Entries taken from a collection:

__________

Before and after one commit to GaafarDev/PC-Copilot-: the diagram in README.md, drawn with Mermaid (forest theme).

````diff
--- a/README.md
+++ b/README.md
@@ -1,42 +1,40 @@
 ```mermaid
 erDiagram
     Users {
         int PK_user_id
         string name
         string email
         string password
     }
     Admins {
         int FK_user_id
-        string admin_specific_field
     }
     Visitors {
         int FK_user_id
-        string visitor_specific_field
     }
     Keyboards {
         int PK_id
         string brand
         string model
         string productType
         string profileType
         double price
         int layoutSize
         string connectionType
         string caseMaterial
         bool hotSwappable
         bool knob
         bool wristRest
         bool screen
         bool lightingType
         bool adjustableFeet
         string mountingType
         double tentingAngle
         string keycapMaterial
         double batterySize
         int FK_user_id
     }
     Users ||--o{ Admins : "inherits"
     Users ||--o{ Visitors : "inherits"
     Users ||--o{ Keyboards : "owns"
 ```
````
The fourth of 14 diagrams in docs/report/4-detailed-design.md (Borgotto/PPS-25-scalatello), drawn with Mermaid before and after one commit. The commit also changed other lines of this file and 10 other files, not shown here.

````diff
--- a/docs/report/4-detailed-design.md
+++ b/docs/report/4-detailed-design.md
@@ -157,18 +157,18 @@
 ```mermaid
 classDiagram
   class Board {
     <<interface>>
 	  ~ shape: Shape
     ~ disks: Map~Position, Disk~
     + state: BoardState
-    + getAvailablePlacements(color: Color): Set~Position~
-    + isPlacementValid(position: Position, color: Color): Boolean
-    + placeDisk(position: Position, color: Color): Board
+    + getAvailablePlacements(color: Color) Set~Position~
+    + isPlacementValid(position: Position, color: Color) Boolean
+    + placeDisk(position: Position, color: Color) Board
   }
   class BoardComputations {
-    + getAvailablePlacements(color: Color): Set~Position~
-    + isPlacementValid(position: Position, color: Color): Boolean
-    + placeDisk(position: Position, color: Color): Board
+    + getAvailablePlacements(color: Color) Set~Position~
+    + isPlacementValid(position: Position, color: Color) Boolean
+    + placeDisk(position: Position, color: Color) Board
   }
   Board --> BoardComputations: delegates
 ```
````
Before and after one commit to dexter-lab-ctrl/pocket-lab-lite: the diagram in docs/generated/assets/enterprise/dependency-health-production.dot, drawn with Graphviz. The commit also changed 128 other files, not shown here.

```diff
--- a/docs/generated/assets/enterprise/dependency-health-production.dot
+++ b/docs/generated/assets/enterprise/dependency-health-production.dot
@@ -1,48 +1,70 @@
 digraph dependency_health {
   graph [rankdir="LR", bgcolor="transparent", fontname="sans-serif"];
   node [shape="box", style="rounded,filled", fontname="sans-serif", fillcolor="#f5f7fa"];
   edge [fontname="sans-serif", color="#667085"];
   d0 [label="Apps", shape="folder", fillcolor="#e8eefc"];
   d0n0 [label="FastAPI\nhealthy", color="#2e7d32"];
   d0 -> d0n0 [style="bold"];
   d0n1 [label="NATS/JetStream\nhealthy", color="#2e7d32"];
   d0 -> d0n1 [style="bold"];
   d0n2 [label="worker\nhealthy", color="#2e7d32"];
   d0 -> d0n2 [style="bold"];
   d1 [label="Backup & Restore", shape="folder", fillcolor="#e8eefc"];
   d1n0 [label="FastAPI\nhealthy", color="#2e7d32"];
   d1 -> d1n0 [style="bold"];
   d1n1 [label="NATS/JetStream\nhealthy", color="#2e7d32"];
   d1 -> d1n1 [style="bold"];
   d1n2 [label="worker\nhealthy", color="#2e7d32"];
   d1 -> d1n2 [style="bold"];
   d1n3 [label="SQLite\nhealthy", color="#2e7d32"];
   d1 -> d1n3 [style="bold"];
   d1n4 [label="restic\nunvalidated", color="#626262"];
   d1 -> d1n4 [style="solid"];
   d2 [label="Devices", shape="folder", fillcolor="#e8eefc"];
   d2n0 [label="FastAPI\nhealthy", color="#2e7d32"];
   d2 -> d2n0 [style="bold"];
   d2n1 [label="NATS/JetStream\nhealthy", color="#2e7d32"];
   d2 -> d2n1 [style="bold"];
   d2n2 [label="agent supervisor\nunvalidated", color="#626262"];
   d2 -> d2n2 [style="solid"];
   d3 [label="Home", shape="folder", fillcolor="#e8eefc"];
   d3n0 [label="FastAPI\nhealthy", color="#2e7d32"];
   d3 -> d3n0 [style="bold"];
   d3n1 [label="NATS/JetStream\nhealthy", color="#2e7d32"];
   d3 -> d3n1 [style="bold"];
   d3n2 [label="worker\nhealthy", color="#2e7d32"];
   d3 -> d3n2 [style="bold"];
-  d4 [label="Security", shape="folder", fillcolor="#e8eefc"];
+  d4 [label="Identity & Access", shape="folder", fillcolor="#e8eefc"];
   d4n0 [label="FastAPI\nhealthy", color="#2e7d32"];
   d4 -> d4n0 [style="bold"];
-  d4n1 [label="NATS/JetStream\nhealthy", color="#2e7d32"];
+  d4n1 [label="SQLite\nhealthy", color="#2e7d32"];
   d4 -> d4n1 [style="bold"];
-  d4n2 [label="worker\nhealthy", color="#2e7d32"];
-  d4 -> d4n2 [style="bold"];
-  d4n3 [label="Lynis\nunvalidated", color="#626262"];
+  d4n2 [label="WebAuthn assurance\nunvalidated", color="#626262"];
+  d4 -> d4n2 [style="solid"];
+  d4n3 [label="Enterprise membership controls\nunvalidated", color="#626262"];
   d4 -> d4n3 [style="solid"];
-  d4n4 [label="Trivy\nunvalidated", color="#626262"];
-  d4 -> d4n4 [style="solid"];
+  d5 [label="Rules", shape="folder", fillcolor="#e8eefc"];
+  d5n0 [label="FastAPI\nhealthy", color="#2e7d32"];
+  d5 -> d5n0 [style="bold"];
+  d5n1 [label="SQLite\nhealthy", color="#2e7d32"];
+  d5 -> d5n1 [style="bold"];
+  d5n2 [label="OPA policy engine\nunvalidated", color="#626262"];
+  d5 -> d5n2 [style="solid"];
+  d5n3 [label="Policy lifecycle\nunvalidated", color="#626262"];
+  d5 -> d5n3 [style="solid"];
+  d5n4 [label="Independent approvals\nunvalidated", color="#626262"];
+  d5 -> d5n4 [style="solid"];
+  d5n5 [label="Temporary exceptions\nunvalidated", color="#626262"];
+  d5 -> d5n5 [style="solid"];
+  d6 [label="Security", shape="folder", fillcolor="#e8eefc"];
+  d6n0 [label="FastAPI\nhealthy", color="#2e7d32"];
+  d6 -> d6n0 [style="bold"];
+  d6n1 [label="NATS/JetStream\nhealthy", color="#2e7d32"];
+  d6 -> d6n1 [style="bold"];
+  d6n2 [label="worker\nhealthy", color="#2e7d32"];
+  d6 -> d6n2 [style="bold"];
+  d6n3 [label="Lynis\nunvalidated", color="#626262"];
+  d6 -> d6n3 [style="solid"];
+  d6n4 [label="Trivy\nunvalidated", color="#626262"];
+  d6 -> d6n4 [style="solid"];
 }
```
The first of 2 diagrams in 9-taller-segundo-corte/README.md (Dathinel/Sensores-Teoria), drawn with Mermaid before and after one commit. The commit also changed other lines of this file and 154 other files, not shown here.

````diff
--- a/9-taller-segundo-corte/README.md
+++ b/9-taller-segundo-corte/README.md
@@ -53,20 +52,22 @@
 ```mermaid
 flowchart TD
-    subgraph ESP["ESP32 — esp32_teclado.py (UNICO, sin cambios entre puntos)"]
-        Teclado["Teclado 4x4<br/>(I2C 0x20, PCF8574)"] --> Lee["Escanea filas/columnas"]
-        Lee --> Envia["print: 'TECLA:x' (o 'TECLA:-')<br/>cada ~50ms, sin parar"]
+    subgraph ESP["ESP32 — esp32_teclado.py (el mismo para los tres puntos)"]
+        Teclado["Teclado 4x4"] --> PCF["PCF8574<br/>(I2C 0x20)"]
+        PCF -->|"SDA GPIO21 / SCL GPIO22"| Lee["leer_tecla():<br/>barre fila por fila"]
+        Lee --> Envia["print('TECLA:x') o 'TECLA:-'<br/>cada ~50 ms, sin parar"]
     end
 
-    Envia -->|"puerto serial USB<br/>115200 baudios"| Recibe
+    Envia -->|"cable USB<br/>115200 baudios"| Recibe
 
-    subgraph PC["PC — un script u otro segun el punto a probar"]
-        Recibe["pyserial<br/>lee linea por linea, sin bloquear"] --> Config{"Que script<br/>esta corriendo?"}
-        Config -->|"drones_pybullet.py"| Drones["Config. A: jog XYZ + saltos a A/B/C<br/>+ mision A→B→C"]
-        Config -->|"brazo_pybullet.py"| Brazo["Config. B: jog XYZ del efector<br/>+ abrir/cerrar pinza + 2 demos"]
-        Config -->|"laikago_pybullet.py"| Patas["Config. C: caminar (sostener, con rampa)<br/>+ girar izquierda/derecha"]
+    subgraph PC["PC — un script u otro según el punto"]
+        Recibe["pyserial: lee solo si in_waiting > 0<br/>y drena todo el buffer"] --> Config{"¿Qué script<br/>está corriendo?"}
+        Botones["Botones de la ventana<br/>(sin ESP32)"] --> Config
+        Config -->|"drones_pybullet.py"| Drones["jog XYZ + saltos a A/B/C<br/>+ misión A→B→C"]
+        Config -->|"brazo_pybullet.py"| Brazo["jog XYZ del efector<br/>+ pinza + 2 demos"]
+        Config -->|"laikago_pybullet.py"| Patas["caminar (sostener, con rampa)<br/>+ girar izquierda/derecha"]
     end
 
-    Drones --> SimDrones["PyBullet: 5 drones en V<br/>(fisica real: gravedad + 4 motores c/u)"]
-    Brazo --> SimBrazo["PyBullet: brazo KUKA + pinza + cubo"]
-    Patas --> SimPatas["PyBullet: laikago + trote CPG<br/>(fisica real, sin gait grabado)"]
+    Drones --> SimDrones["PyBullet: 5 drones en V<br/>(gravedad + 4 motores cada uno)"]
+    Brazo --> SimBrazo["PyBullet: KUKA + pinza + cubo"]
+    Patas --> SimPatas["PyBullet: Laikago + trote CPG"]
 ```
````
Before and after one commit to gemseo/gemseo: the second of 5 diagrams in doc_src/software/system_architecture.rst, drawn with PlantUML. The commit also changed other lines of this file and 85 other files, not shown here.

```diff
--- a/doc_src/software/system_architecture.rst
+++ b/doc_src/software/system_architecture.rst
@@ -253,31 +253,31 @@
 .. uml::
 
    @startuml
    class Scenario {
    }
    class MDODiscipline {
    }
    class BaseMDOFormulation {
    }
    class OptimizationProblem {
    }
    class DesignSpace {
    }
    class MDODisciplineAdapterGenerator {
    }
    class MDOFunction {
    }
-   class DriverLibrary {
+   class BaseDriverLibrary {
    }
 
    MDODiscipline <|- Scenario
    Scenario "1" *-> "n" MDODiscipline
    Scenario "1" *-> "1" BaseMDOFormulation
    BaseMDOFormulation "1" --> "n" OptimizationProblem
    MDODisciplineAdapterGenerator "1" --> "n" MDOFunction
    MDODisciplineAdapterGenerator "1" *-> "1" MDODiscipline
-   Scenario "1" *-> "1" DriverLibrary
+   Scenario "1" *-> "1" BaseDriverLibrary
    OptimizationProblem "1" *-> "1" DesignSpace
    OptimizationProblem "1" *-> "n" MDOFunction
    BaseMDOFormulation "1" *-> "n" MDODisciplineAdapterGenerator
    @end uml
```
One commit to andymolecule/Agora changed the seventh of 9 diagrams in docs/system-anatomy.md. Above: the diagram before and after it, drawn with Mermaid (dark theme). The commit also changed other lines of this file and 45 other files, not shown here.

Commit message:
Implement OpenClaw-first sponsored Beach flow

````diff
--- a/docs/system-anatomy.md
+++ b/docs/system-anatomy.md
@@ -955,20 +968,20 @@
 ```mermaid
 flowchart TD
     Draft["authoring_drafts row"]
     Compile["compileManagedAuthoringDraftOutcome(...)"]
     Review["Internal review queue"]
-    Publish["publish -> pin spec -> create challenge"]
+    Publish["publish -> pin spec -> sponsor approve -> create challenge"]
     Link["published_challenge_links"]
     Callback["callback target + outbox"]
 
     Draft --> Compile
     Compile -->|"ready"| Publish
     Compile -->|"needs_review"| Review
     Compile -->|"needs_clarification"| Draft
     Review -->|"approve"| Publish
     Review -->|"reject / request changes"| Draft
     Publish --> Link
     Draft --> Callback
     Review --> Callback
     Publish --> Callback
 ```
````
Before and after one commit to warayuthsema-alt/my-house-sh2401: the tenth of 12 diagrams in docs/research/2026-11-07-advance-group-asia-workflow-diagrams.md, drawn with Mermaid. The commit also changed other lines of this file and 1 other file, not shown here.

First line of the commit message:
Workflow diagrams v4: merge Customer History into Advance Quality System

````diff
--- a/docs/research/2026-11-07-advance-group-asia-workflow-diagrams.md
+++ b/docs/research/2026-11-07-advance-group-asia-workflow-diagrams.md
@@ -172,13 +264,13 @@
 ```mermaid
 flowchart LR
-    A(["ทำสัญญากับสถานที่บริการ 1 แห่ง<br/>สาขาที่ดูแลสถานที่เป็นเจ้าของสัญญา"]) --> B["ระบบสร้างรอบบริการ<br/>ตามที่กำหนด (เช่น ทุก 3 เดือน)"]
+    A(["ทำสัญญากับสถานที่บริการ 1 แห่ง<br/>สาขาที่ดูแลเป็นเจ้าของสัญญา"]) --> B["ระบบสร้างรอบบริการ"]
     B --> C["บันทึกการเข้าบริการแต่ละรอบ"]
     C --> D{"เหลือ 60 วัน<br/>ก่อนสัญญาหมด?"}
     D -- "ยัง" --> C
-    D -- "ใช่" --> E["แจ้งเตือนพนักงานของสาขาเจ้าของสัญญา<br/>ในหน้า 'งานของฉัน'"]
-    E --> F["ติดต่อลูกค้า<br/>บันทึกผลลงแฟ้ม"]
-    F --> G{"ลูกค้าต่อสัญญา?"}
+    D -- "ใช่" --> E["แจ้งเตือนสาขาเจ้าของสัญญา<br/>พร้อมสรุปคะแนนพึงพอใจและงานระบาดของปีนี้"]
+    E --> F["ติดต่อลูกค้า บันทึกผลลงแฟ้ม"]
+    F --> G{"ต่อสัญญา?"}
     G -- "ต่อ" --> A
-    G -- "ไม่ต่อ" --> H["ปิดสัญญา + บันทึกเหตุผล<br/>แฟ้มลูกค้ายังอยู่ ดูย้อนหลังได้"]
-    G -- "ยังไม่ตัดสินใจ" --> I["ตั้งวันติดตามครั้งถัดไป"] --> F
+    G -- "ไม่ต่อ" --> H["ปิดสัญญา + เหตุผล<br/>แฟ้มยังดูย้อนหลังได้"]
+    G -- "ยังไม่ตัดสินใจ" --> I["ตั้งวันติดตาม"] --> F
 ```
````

__________

Wherever "folder" appears in a line of the entries, copy that line.

Result of the task >>
   d0 [label="Apps", shape="folder", fillcolor="#e8eefc"];
   d1 [label="Backup & Restore", shape="folder", fillcolor="#e8eefc"];
   d2 [label="Devices", shape="folder", fillcolor="#e8eefc"];
   d3 [label="Home", shape="folder", fillcolor="#e8eefc"];
-  d4 [label="Security", shape="folder", fillcolor="#e8eefc"];
+  d4 [label="Identity & Access", shape="folder", fillcolor="#e8eefc"];
+  d5 [label="Rules", shape="folder", fillcolor="#e8eefc"];
+  d6 [label="Security", shape="folder", fillcolor="#e8eefc"];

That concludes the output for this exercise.